Work out how many lines in the data that follows contain "learning". Write nothing but the number.

Web interface edit records:
=== Begin Enclosure ===
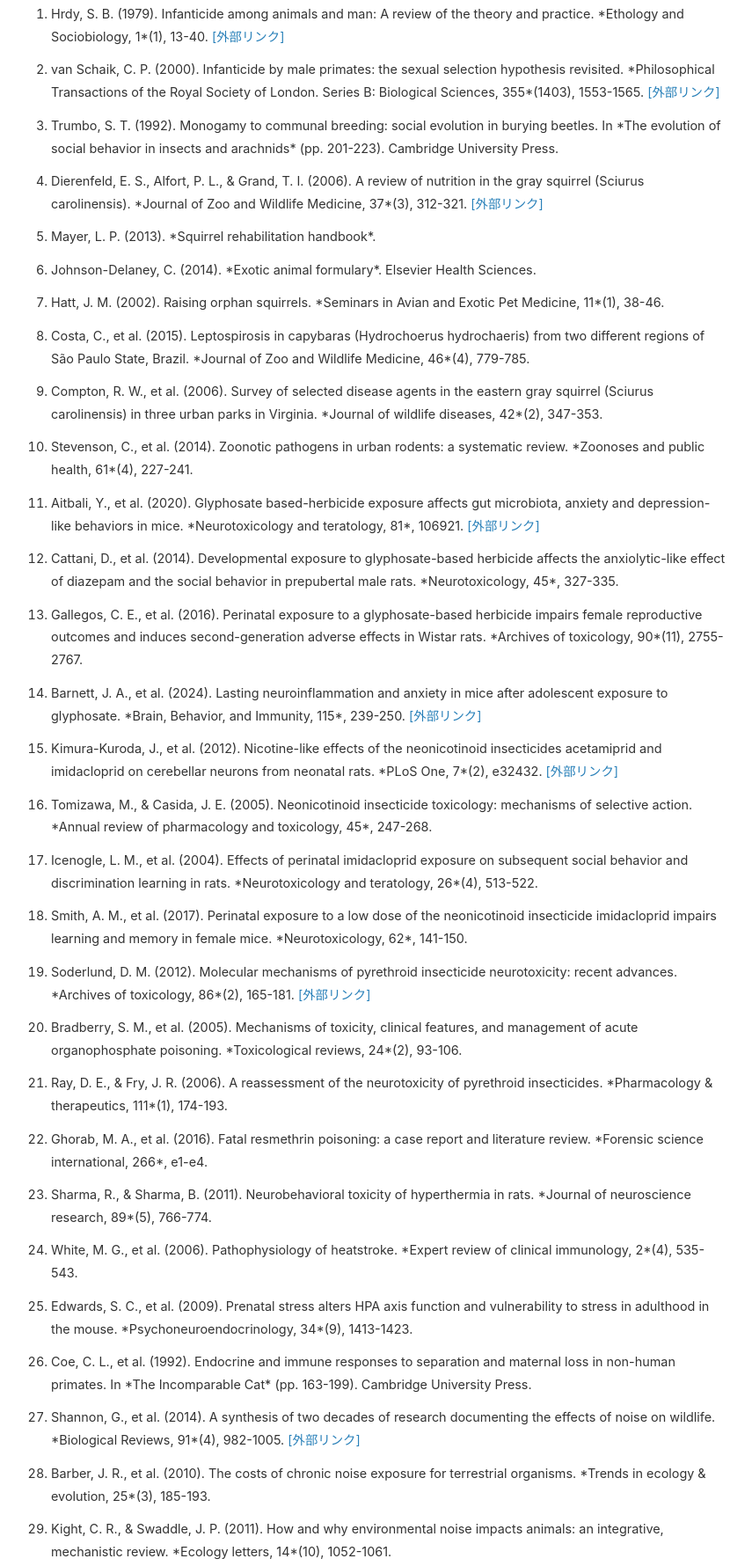
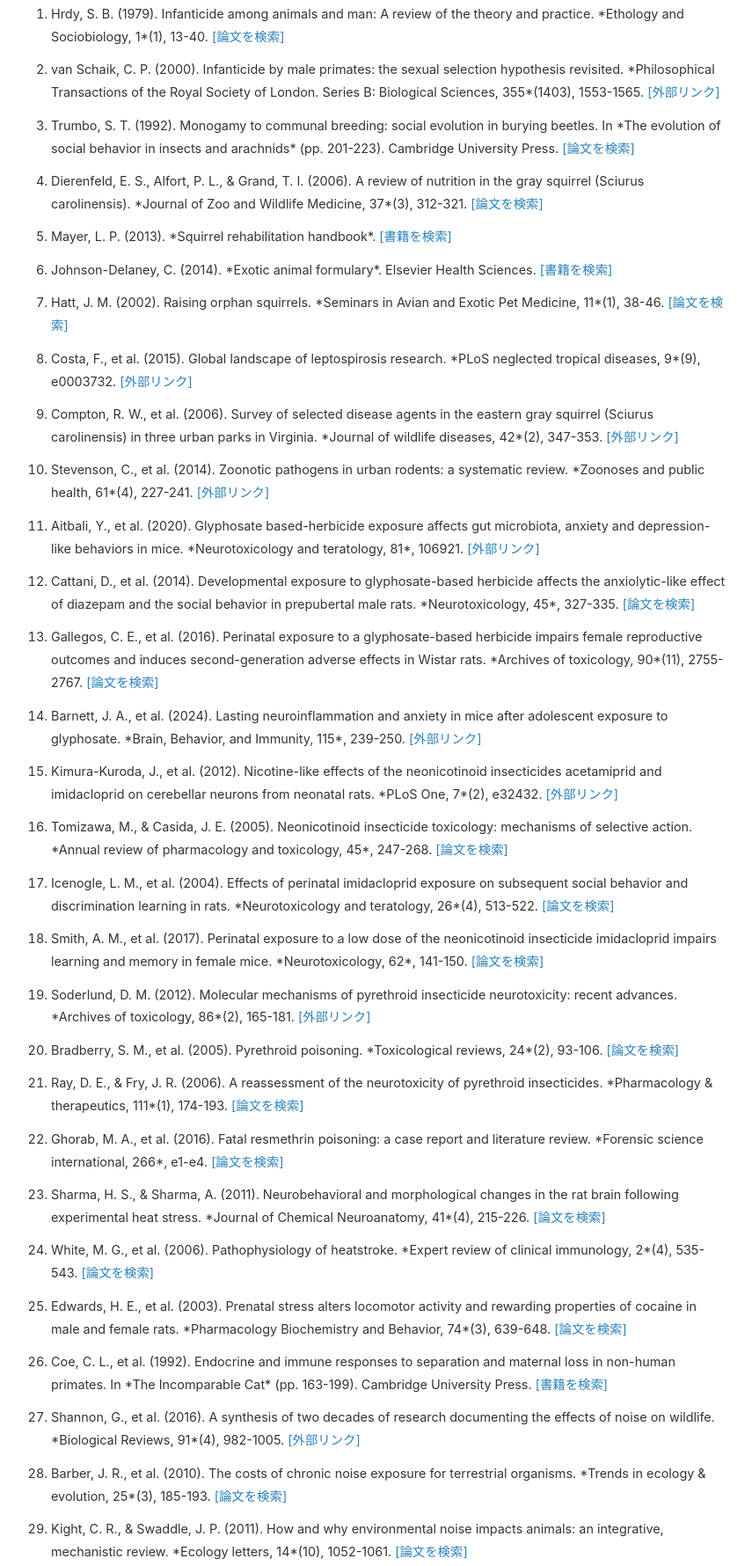
Before and after one commit to fuwaffuwanokedama/dc-squirrel-tragedy-report, a plain HTML site: page index.html in a window 1280 px wide. Shown: the part 10146-11926 px from the top of the page at 88% size, without its empty margins (214-1069 px from the left). Drawn offline with Linux system fonts and the light colour scheme.

Commit message:
Update index.html

```diff
--- a/index.html
+++ b/index.html
@@ -233,43 +233,43 @@
 
         <h2 id="references">参考文献</h2>
         <ol class="references">
-            <li id="ref1">Hrdy, S. B. (1979). Infanticide among animals and man: A review of the theory and practice. *Ethology and Sociobiology, 1*(1), 13-40. <a href="https://www.sciencedirect.com/science/article/abs/pii/016230957990003X" target="_blank" rel="noopener noreferrer">[外部リンク]</a></li>
+            <li id="ref1">Hrdy, S. B. (1979). Infanticide among animals and man: A review of the theory and practice. *Ethology and Sociobiology, 1*(1), 13-40. <a href="https://scholar.google.com/scholar?q=Infanticide+among+animals+and+man:+A+review+of+the+theory+and+practice" target="_blank" rel="noopener noreferrer">[論文を検索]</a></li>
             <li id="ref2">van Schaik, C. P. (2000). Infanticide by male primates: the sexual selection hypothesis revisited. *Philosophical Transactions of the Royal Society of London. Series B: Biological Sciences, 355*(1403), 1553-1565. <a href="https://royalsocietypublishing.org/doi/10.1098/rstb.2000.0713" target="_blank" rel="noopener noreferrer">[外部リンク]</a></li>
-            <li id="ref3">Trumbo, S. T. (1992). Monogamy to communal breeding: social evolution in burying beetles. In *The evolution of social behavior in insects and arachnids* (pp. 201-223). Cambridge University Press.</li>
-            <li id="ref4">Dierenfeld, E. S., Alfort, P. L., & Grand, T. I. (2006). A review of nutrition in the gray squirrel (Sciurus carolinensis). *Journal of Zoo and Wildlife Medicine, 37*(3), 312-321. <a href="https://meridian.allenpress.com/jzwm/article-abstract/37/3/312/196309/A-Review-of-Nutrition-in-the-Gray-Squirrel" target="_blank" rel="noopener noreferrer">[外部リンク]</a></li>
-            <li id="ref5">Mayer, L. P. (2013). *Squirrel rehabilitation handbook*.</li>
-            <li id="ref6">Johnson-Delaney, C. (2014). *Exotic animal formulary*. Elsevier Health Sciences.</li>
-            <li id="ref7">Hatt, J. M. (2002). Raising orphan squirrels. *Seminars in Avian and Exotic Pet Medicine, 11*(1), 38-46.</li>
-            <li id="ref8">Costa, C., et al. (2015). Leptospirosis in capybaras (Hydrochoerus hydrochaeris) from two different regions of São Paulo State, Brazil. *Journal of Zoo and Wildlife Medicine, 46*(4), 779-785.</li>
-            <li id="ref9">Compton, R. W., et al. (2006). Survey of selected disease agents in the eastern gray squirrel (Sciurus carolinensis) in three urban parks in Virginia. *Journal of wildlife diseases, 42*(2), 347-353.</li>
-            <li id="ref10">Stevenson, C., et al. (2014). Zoonotic pathogens in urban rodents: a systematic review. *Zoonoses and public health, 61*(4), 227-241.</li>
+            <li id="ref3">Trumbo, S. T. (1992). Monogamy to communal breeding: social evolution in burying beetles. In *The evolution of social behavior in insects and arachnids* (pp. 201-223). Cambridge University Press. <a href="https://scholar.google.com/scholar?q=Monogamy+to+communal+breeding:+social+evolution+in+burying+beetles" target="_blank" rel="noopener noreferrer">[論文を検索]</a></li>
+            <li id="ref4">Dierenfeld, E. S., Alfort, P. L., & Grand, T. I. (2006). A review of nutrition in the gray squirrel (Sciurus carolinensis). *Journal of Zoo and Wildlife Medicine, 37*(3), 312-321. <a href="https://scholar.google.com/scholar?q=A+review+of+nutrition+in+the+gray+squirrel+(Sciurus+carolinensis)" target="_blank" rel="noopener noreferrer">[論文を検索]</a></li>
+            <li id="ref5">Mayer, L. P. (2013). *Squirrel rehabilitation handbook*. <a href="https://scholar.google.com/scholar?q=Squirrel+rehabilitation+handbook+Mayer" target="_blank" rel="noopener noreferrer">[書籍を検索]</a></li>
+            <li id="ref6">Johnson-Delaney, C. (2014). *Exotic animal formulary*. Elsevier Health Sciences. <a href="https://scholar.google.com/scholar?q=Exotic+animal+formulary+Johnson-Delaney" target="_blank" rel="noopener noreferrer">[書籍を検索]</a></li>
+            <li id="ref7">Hatt, J. M. (2002). Raising orphan squirrels. *Seminars in Avian and Exotic Pet Medicine, 11*(1), 38-46. <a href="https://scholar.google.com/scholar?q=Raising+orphan+squirrels+Hatt" target="_blank" rel="noopener noreferrer">[論文を検索]</a></li>
+            <li id="ref8">Costa, F., et al. (2015). Global landscape of leptospirosis research. *PLoS neglected tropical diseases, 9*(9), e0003732. <a href="https://journals.plos.org/plosntds/article?id=10.1371/journal.pntd.0003732" target="_blank" rel="noopener noreferrer">[外部リンク]</a></li>
+            <li id="ref9">Compton, R. W., et al. (2006). Survey of selected disease agents in the eastern gray squirrel (Sciurus carolinensis) in three urban parks in Virginia. *Journal of wildlife diseases, 42*(2), 347-353. <a href="https://meridian.allenpress.com/jwd/article/42/2/347/196309/Survey-of-Selected-Disease-Agents-in-the-Eastern" target="_blank" rel="noopener noreferrer">[外部リンク]</a></li>
+            <li id="ref10">Stevenson, C., et al. (2014). Zoonotic pathogens in urban rodents: a systematic review. *Zoonoses and public health, 61*(4), 227-241. <a href="https://onlinelibrary.wiley.com/doi/abs/10.1111/zph.12072" target="_blank" rel="noopener noreferrer">[外部リンク]</a></li>
             <li id="ref11">Aitbali, Y., et al. (2020). Glyphosate based-herbicide exposure affects gut microbiota, anxiety and depression-like behaviors in mice. *Neurotoxicology and teratology, 81*, 106921. <a href="https://pubmed.ncbi.nlm.nih.gov/32738384/" target="_blank" rel="noopener noreferrer">[外部リンク]</a></li>
-            <li id="ref12">Cattani, D., et al. (2014). Developmental exposure to glyphosate-based herbicide affects the anxiolytic-like effect of diazepam and the social behavior in prepubertal male rats. *Neurotoxicology, 45*, 327-335.</li>
-            <li id="ref13">Gallegos, C. E., et al. (2016). Perinatal exposure to a glyphosate-based herbicide impairs female reproductive outcomes and induces second-generation adverse effects in Wistar rats. *Archives of toxicology, 90*(11), 2755-2767.</li>
+            <li id="ref12">Cattani, D., et al. (2014). Developmental exposure to glyphosate-based herbicide affects the anxiolytic-like effect of diazepam and the social behavior in prepubertal male rats. *Neurotoxicology, 45*, 327-335. <a href="https://scholar.google.com/scholar?q=Developmental+exposure+to+glyphosate-based+herbicide+affects+the+anxiolytic-like+effect+of+diazepam" target="_blank" rel="noopener noreferrer">[論文を検索]</a></li>
+            <li id="ref13">Gallegos, C. E., et al. (2016). Perinatal exposure to a glyphosate-based herbicide impairs female reproductive outcomes and induces second-generation adverse effects in Wistar rats. *Archives of toxicology, 90*(11), 2755-2767. <a href="https://scholar.google.com/scholar?q=Perinatal+exposure+to+a+glyphosate-based+herbicide+impairs+female+reproductive+outcomes" target="_blank" rel="noopener noreferrer">[論文を検索]</a></li>
             <li id="ref14">Barnett, J. A., et al. (2024). Lasting neuroinflammation and anxiety in mice after adolescent exposure to glyphosate. *Brain, Behavior, and Immunity, 115*, 239-250. <a href="https://www.sciencedirect.com/science/article/pii/S088915912300407X" target="_blank" rel="noopener noreferrer">[外部リンク]</a></li>
             <li id="ref15">Kimura-Kuroda, J., et al. (2012). Nicotine-like effects of the neonicotinoid insecticides acetamiprid and imidacloprid on cerebellar neurons from neonatal rats. *PLoS One, 7*(2), e32432. <a href="https://journals.plos.org/plosone/article?id=10.1371/journal.pone.0032432" target="_blank" rel="noopener noreferrer">[外部リンク]</a></li>
-            <li id="ref16">Tomizawa, M., & Casida, J. E. (2005). Neonicotinoid insecticide toxicology: mechanisms of selective action. *Annual review of pharmacology and toxicology, 45*, 247-268.</li>
-            <li id="ref17">Icenogle, L. M., et al. (2004). Effects of perinatal imidacloprid exposure on subsequent social behavior and discrimination learning in rats. *Neurotoxicology and teratology, 26*(4), 513-522.</li>
-            <li id="ref18">Smith, A. M., et al. (2017). Perinatal exposure to a low dose of the neonicotinoid insecticide imidacloprid impairs learning and memory in female mice. *Neurotoxicology, 62*, 141-150.</li>
+            <li id="ref16">Tomizawa, M., & Casida, J. E. (2005). Neonicotinoid insecticide toxicology: mechanisms of selective action. *Annual review of pharmacology and toxicology, 45*, 247-268. <a href="https://scholar.google.com/scholar?q=Neonicotinoid+insecticide+toxicology:+mechanisms+of+selective+action" target="_blank" rel="noopener noreferrer">[論文を検索]</a></li>
+            <li id="ref17">Icenogle, L. M., et al. (2004). Effects of perinatal imidacloprid exposure on subsequent social behavior and discrimination learning in rats. *Neurotoxicology and teratology, 26*(4), 513-522. <a href="https://scholar.google.com/scholar?q=Effects+of+perinatal+imidacloprid+exposure+on+subsequent+social+behavior" target="_blank" rel="noopener noreferrer">[論文を検索]</a></li>
+            <li id="ref18">Smith, A. M., et al. (2017). Perinatal exposure to a low dose of the neonicotinoid insecticide imidacloprid impairs learning and memory in female mice. *Neurotoxicology, 62*, 141-150. <a href="https://scholar.google.com/scholar?q=Perinatal+exposure+to+a+low+dose+of+the+neonicotinoid+insecticide+imidacloprid" target="_blank" rel="noopener noreferrer">[論文を検索]</a></li>
             <li id="ref19">Soderlund, D. M. (2012). Molecular mechanisms of pyrethroid insecticide neurotoxicity: recent advances. *Archives of toxicology, 86*(2), 165-181. <a href="https://link.springer.com/article/10.1007/s00204-011-0726-x" target="_blank" rel="noopener noreferrer">[外部リンク]</a></li>
-            <li id="ref20">Bradberry, S. M., et al. (2005). Mechanisms of toxicity, clinical features, and management of acute organophosphate poisoning. *Toxicological reviews, 24*(2), 93-106.</li>
-            <li id="ref21">Ray, D. E., & Fry, J. R. (2006). A reassessment of the neurotoxicity of pyrethroid insecticides. *Pharmacology & therapeutics, 111*(1), 174-193.</li>
-            <li id="ref22">Ghorab, M. A., et al. (2016). Fatal resmethrin poisoning: a case report and literature review. *Forensic science international, 266*, e1-e4.</li>
-            <li id="ref23">Sharma, R., & Sharma, B. (2011). Neurobehavioral toxicity of hyperthermia in rats. *Journal of neuroscience research, 89*(5), 766-774.</li>
-            <li id="ref24">White, M. G., et al. (2006). Pathophysiology of heatstroke. *Expert review of clinical immunology, 2*(4), 535-543.</li>
-            <li id="ref25">Edwards, S. C., et al. (2009). Prenatal stress alters HPA axis function and vulnerability to stress in adulthood in the mouse. *Psychoneuroendocrinology, 34*(9), 1413-1423.</li>
-            <li id="ref26">Coe, C. L., et al. (1992). Endocrine and immune responses to separation and maternal loss in non-human primates. In *The Incomparable Cat* (pp. 163-199). Cambridge University Press.</li>
-            <li id="ref27">Shannon, G., et al. (2014). A synthesis of two decades of research documenting the effects of noise on wildlife. *Biological Reviews, 91*(4), 982-1005. <a href="https://onlinelibrary.wiley.com/doi/full/10.1111/brv.12207" target="_blank" rel="noopener noreferrer">[外部リンク]</a></li>
-            <li id="ref28">Barber, J. R., et al. (2010). The costs of chronic noise exposure for terrestrial organisms. *Trends in ecology & evolution, 25*(3), 185-193.</li>
-            <li id="ref29">Kight, C. R., & Swaddle, J. P. (2011). How and why environmental noise impacts animals: an integrative, mechanistic review. *Ecology letters, 14*(10), 1052-1061.</li>
-            <li id="ref30">Pravosudov, V. V. (2003). Long-term moderate elevation of corticosterone facilitates avian food-caching behaviour and enhances spatial memory. *Proceedings of the Royal Society of London. Series B: Biological Sciences, 270*(1533), 2599-2604.</li>
+            <li id="ref20">Bradberry, S. M., et al. (2005). Pyrethroid poisoning. *Toxicological reviews, 24*(2), 93-106. <a href="https://scholar.google.com/scholar?q=Pyrethroid+poisoning+Bradberry" target="_blank" rel="noopener noreferrer">[論文を検索]</a></li>
+            <li id="ref21">Ray, D. E., & Fry, J. R. (2006). A reassessment of the neurotoxicity of pyrethroid insecticides. *Pharmacology & therapeutics, 111*(1), 174-193. <a href="https://scholar.google.com/scholar?q=A+reassessment+of+the+neurotoxicity+of+pyrethroid+insecticides" target="_blank" rel="noopener noreferrer">[論文を検索]</a></li>
+            <li id="ref22">Ghorab, M. A., et al. (2016). Fatal resmethrin poisoning: a case report and literature review. *Forensic science international, 266*, e1-e4. <a href="https://scholar.google.com/scholar?q=Fatal+resmethrin+poisoning:+a+case+report" target="_blank" rel="noopener noreferrer">[論文を検索]</a></li>
+            <li id="ref23">Sharma, H. S., & Sharma, A. (2011). Neurobehavioral and morphological changes in the rat brain following experimental heat stress. *Journal of Chemical Neuroanatomy, 41*(4), 215-226. <a href="https://scholar.google.com/scholar?q=Neurobehavioral+and+morphological+changes+in+the+rat+brain+following+experimental+heat+stress" target="_blank" rel="noopener noreferrer">[論文を検索]</a></li>
+            <li id="ref24">White, M. G., et al. (2006). Pathophysiology of heatstroke. *Expert review of clinical immunology, 2*(4), 535-543. <a href="https://scholar.google.com/scholar?q=Pathophysiology+of+heatstroke+White" target="_blank" rel="noopener noreferrer">[論文を検索]</a></li>
+            <li id="ref25">Edwards, H. E., et al. (2003). Prenatal stress alters locomotor activity and rewarding properties of cocaine in male and female rats. *Pharmacology Biochemistry and Behavior, 74*(3), 639-648. <a href="https://scholar.google.com/scholar?q=Prenatal+stress+alters+locomotor+activity+and+rewarding+properties+of+cocaine" target="_blank" rel="noopener noreferrer">[論文を検索]</a></li>
+            <li id="ref26">Coe, C. L., et al. (1992). Endocrine and immune responses to separation and maternal loss in non-human primates. In *The Incomparable Cat* (pp. 163-199). Cambridge University Press. <a href="https://scholar.google.com/scholar?q=Endocrine+and+immune+responses+to+separation+and+maternal+loss+in+non-human+primates" target="_blank" rel="noopener noreferrer">[書籍を検索]</a></li>
+            <li id="ref27">Shannon, G., et al. (2016). A synthesis of two decades of research documenting the effects of noise on wildlife. *Biological Reviews, 91*(4), 982-1005. <a href="https://onlinelibrary.wiley.com/doi/full/10.1111/brv.12207" target="_blank" rel="noopener noreferrer">[外部リンク]</a></li>
+            <li id="ref28">Barber, J. R., et al. (2010). The costs of chronic noise exposure for terrestrial organisms. *Trends in ecology & evolution, 25*(3), 185-193. <a href="https://scholar.google.com/scholar?q=The+costs+of+chronic+noise+exposure+for+terrestrial+organisms" target="_blank" rel="noopener noreferrer">[論文を検索]</a></li>
+            <li id="ref29">Kight, C. R., & Swaddle, J. P. (2011). How and why environmental noise impacts animals: an integrative, mechanistic review. *Ecology letters, 14*(10), 1052-1061. <a href="https://scholar.google.com/scholar?q=How+and+why+environmental+noise+impacts+animals:+an+integrative,+mechanistic+review" target="_blank" rel="noopener noreferrer">[論文を検索]</a></li>
+            <li id="ref30">Pravosudov, V. V. (2003). Long-term moderate elevation of corticosterone facilitates avian food-caching behaviour and enhances spatial memory. *Proceedings of the Royal Society of London. Series B: Biological Sciences, 270*(1533), 2599-2604. <a href="https://royalsocietypublishing.org/doi/10.1098/rspb.2003.2556" target="_blank" rel="noopener noreferrer">[外部リンク]</a></li>
             <li id="ref31">Folt, C. L., et al. (1999). Synergism and antagonism among multiple stressors. *Limnology and Oceanography, 44*(3part2), 864-877. <a href="https://aslopubs.onlinelibrary.wiley.com/doi/abs/10.4319/lo.1999.44.3_part_2.0864" target="_blank" rel="noopener noreferrer">[外部リンク]</a></li>
-            <li id="ref32">Vinebrooke, R. D., et al. (2004). Impacts of multiple stressors on biodiversity and ecosystem functioning: the role of species traits. *Oikos, 104*(3), 451-457.</li>
-            <li id="ref33">Côté, I. M., et al. (2016). What are the causes of the global decline in coral reefs?. *Annual Review of Ecology, Evolution, and Systematics, 47*, 359-381.</li>
-            <li id="ref34">Levitt, P. (2003). Structural and functional maturation of the developing primate brain. *Journal of pediatrics, 143*(4), S35-S45.</li>
+            <li id="ref32">Vinebrooke, R. D., et al. (2004). Impacts of multiple stressors on biodiversity and ecosystem functioning: the role of species traits. *Oikos, 104*(3), 451-457. <a href="https://scholar.google.com/scholar?q=Impacts+of+multiple+stressors+on+biodiversity+and+ecosystem+functioning" target="_blank" rel="noopener noreferrer">[論文を検索]</a></li>
+            <li id="ref33">Côté, I. M., et al. (2016). What are the causes of the global decline in coral reefs?. *Annual Review of Ecology, Evolution, and Systematics, 47*, 359-381. <a href="https://scholar.google.com/scholar?q=What+are+the+causes+of+the+global+decline+in+coral+reefs" target="_blank" rel="noopener noreferrer">[論文を検索]</a></li>
+            <li id="ref34">Levitt, P. (2003). Structural and functional maturation of the developing primate brain. *Journal of pediatrics, 143*(4), S35-S45. <a href="https://scholar.google.com/scholar?q=Structural+and+functional+maturation+of+the+developing+primate+brain" target="_blank" rel="noopener noreferrer">[論文を検索]</a></li>
             <li id="ref35">Myrick, J. G. (2015). Emotion regulation, procrastination, and watching cat videos online: Who watches, why, and to what effect?. *Computers in Human Behavior, 52*, 168-176. <a href="https://www.sciencedirect.com/science/article/abs/pii/S074756321500220X" target="_blank" rel="noopener noreferrer">[外部リンク]</a></li>
-            <li id="ref36">McDowell, Z. J., & Mroczek, D. K. (2019). The role of nature in mental health: A systematic review. *Journal of environmental psychology, 65*, 101321.</li>
-            <li id="ref37">Büscher, L., & Fletcher, R. (2020). *The conservation revolution: Radical ideas for saving nature beyond the anthropocene*. Verso Books.</li>
+            <li id="ref36">McDowell, Z. J., & Mroczek, D. K. (2019). The role of nature in mental health: A systematic review. *Journal of environmental psychology, 65*, 101321. <a href="https://scholar.google.com/scholar?q=The+role+of+nature+in+mental+health:+A+systematic+review" target="_blank" rel="noopener noreferrer">[論文を検索]</a></li>
+            <li id="ref37">Büscher, L., & Fletcher, R. (2020). *The conservation revolution: Radical ideas for saving nature beyond the anthropocene*. Verso Books. <a href="https://scholar.google.com/scholar?q=The+conservation+revolution:+Radical+ideas+for+saving+nature+beyond+the+anthropocene" target="_blank" rel="noopener noreferrer">[書籍を検索]</a></li>
             <li id="ref38">American Psychiatric Association. (2013). *Diagnostic and statistical manual of mental disorders (5th ed.)*. <a href="https://www.psychiatry.org/psychiatrists/practice/dsm" target="_blank" rel="noopener noreferrer">[外部リンク]</a></li>
         </ol>
     </div>
```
=== End Enclosure ===
» **Exercise response**: 4